The holidays are here and although many of us worry about the toll this season will have on our waistlines, I doubt anyone would complain about having a fatter wallet and website success. We love organic rankings and we love gobs of website traffic. In my opinion, I think most of us enjoy positive growth trends in site goal conversions as well as e-commerce revenue.
At the end of the day, the greatest of rankings and thousands of site visits mean little (aside from branding) if you do not understand the pathways of your traffic and the hiccups, roadblocks, and confusion you are presenting to your site visitors. Below, we will initially harness the power of Google Analytics, and then we will move to Lucky Orange for a review of common behaviors from site users.
Where to Start?
We must begin with Google Analytics so that we can understand the common pathways of converting site visitors, the non-converting site visitors, and the obvious pain points on the site. When we have reviewed these three items, it will give us a direct focus once we use Lucky Orange to review user behavior.
The Converting Customer
In Google Analytics, choose the sessions with conversions advanced segment (note: you can also choose sessions with transactions). If you have several different types of site conversion—that is, weighted differently or sought by different types of users—you can create a custom advanced segment to only look at these types of converters.
Now, take a look at the Users Flow section. You may review the information by using landing page or channel-specific traffic, but the main point here is that we want to gain an understanding of the common pathways of users who are successful. Why do we want to know this? We want to understand what is working well. We also want to know what drop-off points to tighten to improve conversions, even if these pathways are working well.
Inversely, we are going to flip our focus to non-converters. We will choose this advanced segment just as we chose the converters above.
Again, we will go to the Users Flow section to understand the common pathways and the common points of drop-off. Keep an eye out for the page view counts to show a common progression through the site and the amount of drop-off that is happening on specific site pages.
Before we leave Google Analytics, while we still have the non-converters advance segment chosen, we should review the landing page bounce rates. We have looked at the drop-off rate of users throughout their site visit; however, it is beneficial to review the automatic loss of those entering the site but not creating a pathway or moving to another site page.
• We understand the pathway of converters.
• We understand the pathway of non-converters and where many are dropping off.
• We understand the visitors who are making it through the door but are choosing not to begin a pathway to conversion.
Enough with Analytics, Let’s Find the Problem and the Solution!
We have reviewed enough static numbers to understand what pages we want to review in the Lucky Orange real-time data as well as in the heat map data. This view includes pages in the converter’s page pathway, pages in the non-converter’s pathway, and pages that confuse visitors from the first impression.
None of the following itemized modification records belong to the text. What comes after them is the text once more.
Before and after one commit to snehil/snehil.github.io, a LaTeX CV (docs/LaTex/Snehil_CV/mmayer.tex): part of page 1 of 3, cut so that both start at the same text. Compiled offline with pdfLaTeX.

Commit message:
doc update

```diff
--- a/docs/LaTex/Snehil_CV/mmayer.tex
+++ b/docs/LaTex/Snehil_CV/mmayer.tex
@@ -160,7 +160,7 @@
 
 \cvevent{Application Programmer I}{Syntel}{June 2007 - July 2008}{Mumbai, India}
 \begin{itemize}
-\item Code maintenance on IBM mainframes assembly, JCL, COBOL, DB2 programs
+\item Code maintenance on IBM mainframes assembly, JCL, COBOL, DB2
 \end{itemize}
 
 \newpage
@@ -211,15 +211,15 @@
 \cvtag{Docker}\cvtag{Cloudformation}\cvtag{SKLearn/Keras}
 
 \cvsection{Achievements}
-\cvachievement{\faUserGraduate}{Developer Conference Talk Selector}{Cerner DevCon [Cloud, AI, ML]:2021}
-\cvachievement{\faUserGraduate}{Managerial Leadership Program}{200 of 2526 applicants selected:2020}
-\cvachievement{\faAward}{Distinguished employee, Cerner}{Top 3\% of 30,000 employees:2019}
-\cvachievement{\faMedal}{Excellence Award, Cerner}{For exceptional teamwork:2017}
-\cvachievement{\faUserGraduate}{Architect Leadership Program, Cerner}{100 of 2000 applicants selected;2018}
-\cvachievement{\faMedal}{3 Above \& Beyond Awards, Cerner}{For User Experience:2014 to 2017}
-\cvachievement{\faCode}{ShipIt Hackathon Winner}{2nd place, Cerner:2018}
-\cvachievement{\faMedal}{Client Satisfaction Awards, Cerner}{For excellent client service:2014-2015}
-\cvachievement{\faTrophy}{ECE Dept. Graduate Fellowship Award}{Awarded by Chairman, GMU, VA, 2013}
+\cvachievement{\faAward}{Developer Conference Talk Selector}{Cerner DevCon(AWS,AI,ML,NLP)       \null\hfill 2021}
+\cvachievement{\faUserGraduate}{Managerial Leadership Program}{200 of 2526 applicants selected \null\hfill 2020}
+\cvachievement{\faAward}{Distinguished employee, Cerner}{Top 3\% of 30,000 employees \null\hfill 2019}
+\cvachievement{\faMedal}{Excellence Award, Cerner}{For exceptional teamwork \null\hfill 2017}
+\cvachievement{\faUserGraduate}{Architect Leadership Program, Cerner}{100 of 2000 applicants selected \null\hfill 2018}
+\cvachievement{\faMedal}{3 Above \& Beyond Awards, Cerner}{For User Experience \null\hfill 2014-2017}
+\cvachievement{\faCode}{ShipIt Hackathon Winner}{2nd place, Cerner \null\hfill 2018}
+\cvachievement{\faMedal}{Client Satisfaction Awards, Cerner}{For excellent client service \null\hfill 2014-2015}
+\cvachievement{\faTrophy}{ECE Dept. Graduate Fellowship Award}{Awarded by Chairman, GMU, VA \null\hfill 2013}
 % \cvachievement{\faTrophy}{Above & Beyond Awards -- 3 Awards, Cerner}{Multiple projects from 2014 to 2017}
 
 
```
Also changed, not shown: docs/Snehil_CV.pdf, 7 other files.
Do you have some time on your hands? Great, take a chance on Lucky Orange to review how users are traversing your site. However, just before you start watching visitor behavior recordings, you should create behavior rule tagging. Remember the pages that you found in the takeaway list above and create tags for these pages so you can watch videos where you know visitors at some point in the video crossed these pages.
If you don’t have a lot of time to review visitor recordings, that’s fine too. We can still take the information provided in the recordings and see it displayed in a numerical and visual format as well. Again, we will look to the pages that we found previously that are viewed as an issue for the user experience.
Is It the Page or the Page Contents? What Do I Look For?
Personally, my favorite perspective is to review the heat map data. What am I looking for though? You will be looking for several different items. It is not so much that the page is a problem; instead, it is typically the location of the call to action, distractions, and poor internal navigation. I am looking for the user behavior to tell a story. For example, in the image above, many people click on the PDF download. However, the call to action or intended call to action is below the fold of the page. Could we lift this above the fold and see a higher conversion?
Considering many of you may see a high percentage of traffic from mobile users, I will review pages from the perspective of desktop and mobile users.
What are we looking for?
• Clicks: Where are users clicking on the typical non-converter path pages? Are there links, image links, or navigational elements that are distracting users from the intended pathway? Are important “next page” destinations for a possible converter buried in the dropdown navigation? Do you need supporting navigation on your site or specific calls to action?
• Moves: What portion of your site pages receives attention? Are users hovering over text and reading, or are images consuming all of their attention?
• Scrolls: It may be quite surprising, but you may find that a call to action or a link to the next page path is below the first or second fold and that less than half of your page traffic is even seeing what you want them to see.
• Desktop/mobile disparity: With the above points in mind, how do these vary between a mobile user and a desktop user?
• What works: Here is why we originally took a look at the data through the perspective of the converter. When we look at the click, move, and scroll activity of the pages that work well for us, we can understand which supporting navigation, internal link structures, and calls to action help users convert or satisfy their needs before converting on another site page.
This explanation has allowed you to get into the mind of your typical site user, the converter or the non-converter. Instead of simply reviewing the analytical data, nothing beats the ability to truly understand why your pages are performing or not performing so you can analyze, review, revise, and create success!